“The transmitter may have ripped off during the impact,” said Graham Braithwaite, professor of transportation safety studies and aircraft accident investigations at Cranfield University in the UK.
“The industry has been trying to make ELT's more crash-proof than they currently are,” Braithwaite told The Telegraph.
The failure by search teams to detect the pings may also be the result of looking at the wrong place. “The search ships would need to get close enough to the ELT before they can receive the signals,” said Uttam Kumar Bose, a veteran airline executive who has managed operations for multiple private airlines in India.
Aviation experts also say a plane crashing into the sea may not leave easy-to-spot debris on the sea surface.
“If the aircraft went in almost whole, it may not leave too much of tell-tale marks on the ocean surface,” Braithwaite said. “It could be hard to spot such debris because it’s just concentrated in a small zone of the sea.”
An abrupt explosion and disintegration of the plane in mid-air might also make it hard to detect debris. “From an altitude of over 30,000 feet, the debris would have spread across a large area, and that can make it hard to find isolated tiny fragments,” Bose said.

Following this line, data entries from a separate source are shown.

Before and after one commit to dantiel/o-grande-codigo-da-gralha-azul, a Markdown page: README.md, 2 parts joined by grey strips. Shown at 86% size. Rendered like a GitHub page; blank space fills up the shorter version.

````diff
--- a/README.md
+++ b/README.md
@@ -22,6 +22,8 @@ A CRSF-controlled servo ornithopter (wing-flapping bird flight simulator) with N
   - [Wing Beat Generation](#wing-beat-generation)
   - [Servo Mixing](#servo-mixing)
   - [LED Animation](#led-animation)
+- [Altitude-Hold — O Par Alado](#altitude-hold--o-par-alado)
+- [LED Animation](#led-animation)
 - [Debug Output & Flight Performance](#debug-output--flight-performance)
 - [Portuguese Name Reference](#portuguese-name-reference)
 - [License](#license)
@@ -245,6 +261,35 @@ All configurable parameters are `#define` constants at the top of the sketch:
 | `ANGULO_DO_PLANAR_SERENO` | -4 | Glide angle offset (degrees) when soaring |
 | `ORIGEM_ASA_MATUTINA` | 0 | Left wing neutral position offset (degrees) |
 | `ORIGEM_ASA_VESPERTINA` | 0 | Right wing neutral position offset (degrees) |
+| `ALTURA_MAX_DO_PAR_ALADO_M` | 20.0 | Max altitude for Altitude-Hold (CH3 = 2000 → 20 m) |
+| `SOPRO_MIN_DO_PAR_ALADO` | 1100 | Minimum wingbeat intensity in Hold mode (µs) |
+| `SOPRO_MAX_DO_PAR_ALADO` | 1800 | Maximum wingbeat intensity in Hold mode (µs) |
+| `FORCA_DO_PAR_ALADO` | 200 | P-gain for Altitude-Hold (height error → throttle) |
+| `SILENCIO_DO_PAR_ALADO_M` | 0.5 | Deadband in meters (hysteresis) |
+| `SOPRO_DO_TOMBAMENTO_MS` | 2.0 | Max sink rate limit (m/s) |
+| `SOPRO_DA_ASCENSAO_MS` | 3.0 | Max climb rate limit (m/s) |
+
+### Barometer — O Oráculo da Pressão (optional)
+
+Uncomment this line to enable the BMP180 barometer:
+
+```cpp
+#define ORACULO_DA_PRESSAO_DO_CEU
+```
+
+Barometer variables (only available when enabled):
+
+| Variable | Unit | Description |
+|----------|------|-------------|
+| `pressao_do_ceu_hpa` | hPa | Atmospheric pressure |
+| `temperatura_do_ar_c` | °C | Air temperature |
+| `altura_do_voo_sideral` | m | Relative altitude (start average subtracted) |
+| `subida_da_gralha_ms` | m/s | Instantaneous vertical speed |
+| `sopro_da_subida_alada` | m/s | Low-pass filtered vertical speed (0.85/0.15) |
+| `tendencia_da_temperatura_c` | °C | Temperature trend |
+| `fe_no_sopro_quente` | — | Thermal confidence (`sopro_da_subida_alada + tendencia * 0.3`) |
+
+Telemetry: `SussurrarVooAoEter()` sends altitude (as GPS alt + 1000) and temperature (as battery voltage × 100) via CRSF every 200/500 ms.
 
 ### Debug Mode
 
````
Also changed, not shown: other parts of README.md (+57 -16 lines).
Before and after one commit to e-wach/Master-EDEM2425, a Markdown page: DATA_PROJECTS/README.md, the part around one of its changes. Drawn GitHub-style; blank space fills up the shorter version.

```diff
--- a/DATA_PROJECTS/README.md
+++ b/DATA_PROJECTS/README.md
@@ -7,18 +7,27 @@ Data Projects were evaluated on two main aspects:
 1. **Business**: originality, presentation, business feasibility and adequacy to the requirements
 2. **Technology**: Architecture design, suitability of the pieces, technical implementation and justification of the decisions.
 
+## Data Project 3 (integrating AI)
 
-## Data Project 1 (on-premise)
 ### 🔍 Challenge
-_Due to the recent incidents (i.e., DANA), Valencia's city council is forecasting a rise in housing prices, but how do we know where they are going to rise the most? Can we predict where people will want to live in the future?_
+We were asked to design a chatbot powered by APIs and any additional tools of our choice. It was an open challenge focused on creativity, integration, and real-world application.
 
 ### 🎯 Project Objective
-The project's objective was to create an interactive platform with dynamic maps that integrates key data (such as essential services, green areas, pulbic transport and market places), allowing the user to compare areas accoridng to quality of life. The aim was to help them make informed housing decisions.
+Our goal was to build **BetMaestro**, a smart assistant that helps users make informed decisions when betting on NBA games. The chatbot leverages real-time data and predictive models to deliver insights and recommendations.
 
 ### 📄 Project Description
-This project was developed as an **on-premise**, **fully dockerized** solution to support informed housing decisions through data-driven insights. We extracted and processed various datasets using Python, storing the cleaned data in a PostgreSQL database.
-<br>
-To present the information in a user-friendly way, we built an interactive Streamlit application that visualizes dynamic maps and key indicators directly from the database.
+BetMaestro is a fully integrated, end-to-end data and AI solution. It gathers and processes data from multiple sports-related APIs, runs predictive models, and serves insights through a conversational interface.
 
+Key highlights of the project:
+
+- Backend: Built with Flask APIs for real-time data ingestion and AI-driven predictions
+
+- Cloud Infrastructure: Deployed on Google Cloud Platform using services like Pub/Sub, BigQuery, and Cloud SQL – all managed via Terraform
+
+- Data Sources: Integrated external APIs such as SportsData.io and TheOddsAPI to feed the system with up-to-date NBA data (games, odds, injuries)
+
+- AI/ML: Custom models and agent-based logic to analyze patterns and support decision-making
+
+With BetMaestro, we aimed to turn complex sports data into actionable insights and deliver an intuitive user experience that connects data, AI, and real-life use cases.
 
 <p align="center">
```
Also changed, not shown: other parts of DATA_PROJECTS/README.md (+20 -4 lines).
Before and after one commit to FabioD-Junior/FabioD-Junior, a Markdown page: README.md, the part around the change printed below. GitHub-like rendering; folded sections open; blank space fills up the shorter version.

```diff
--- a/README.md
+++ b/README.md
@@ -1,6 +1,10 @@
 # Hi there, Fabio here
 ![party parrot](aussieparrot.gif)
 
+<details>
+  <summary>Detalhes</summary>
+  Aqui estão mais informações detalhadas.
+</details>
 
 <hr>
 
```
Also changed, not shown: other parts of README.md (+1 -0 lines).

While a bomb would be one possible explanation for an abrupt mid-air disintegration, Mackey said, he could not imagine how technical faults aboard a civilian airliner could have caused a mid-air disintegration.
The experts are not particularly surprised at the absence of emergency radio calls from the pilots of MH370.
“In an emergency, pilots are trained to aviate, navigate, and then communicate in that order,” said Braithwaite. “The pilots’ first priority is to deal with whatever problem they might have sensed on the flight deck.”
The mystery of the missing Malaysia Airlines plane has stirred comparisons with the search for an Air France aircraft that had crashed in the Atlantic Ocean in June 2009. While some debris had been found within days after the plane went missing, most of the wreckage was found on the seabed only in May 2011.
“But the underwater terrain in the Atlantic in the region is deep and mountainous — that made it harder to find the aircraft,” said a senior aircraft accident investigation specialist who was not associated with the search for the Air France plane.
Experts expect a steady increase in the time and resources to find MH370. “It would be utterly unacceptable for the aviation sector not to find the aircraft,” said Braithwaite. “The aviation sector is as safe as it is today because we always learn from accidents.”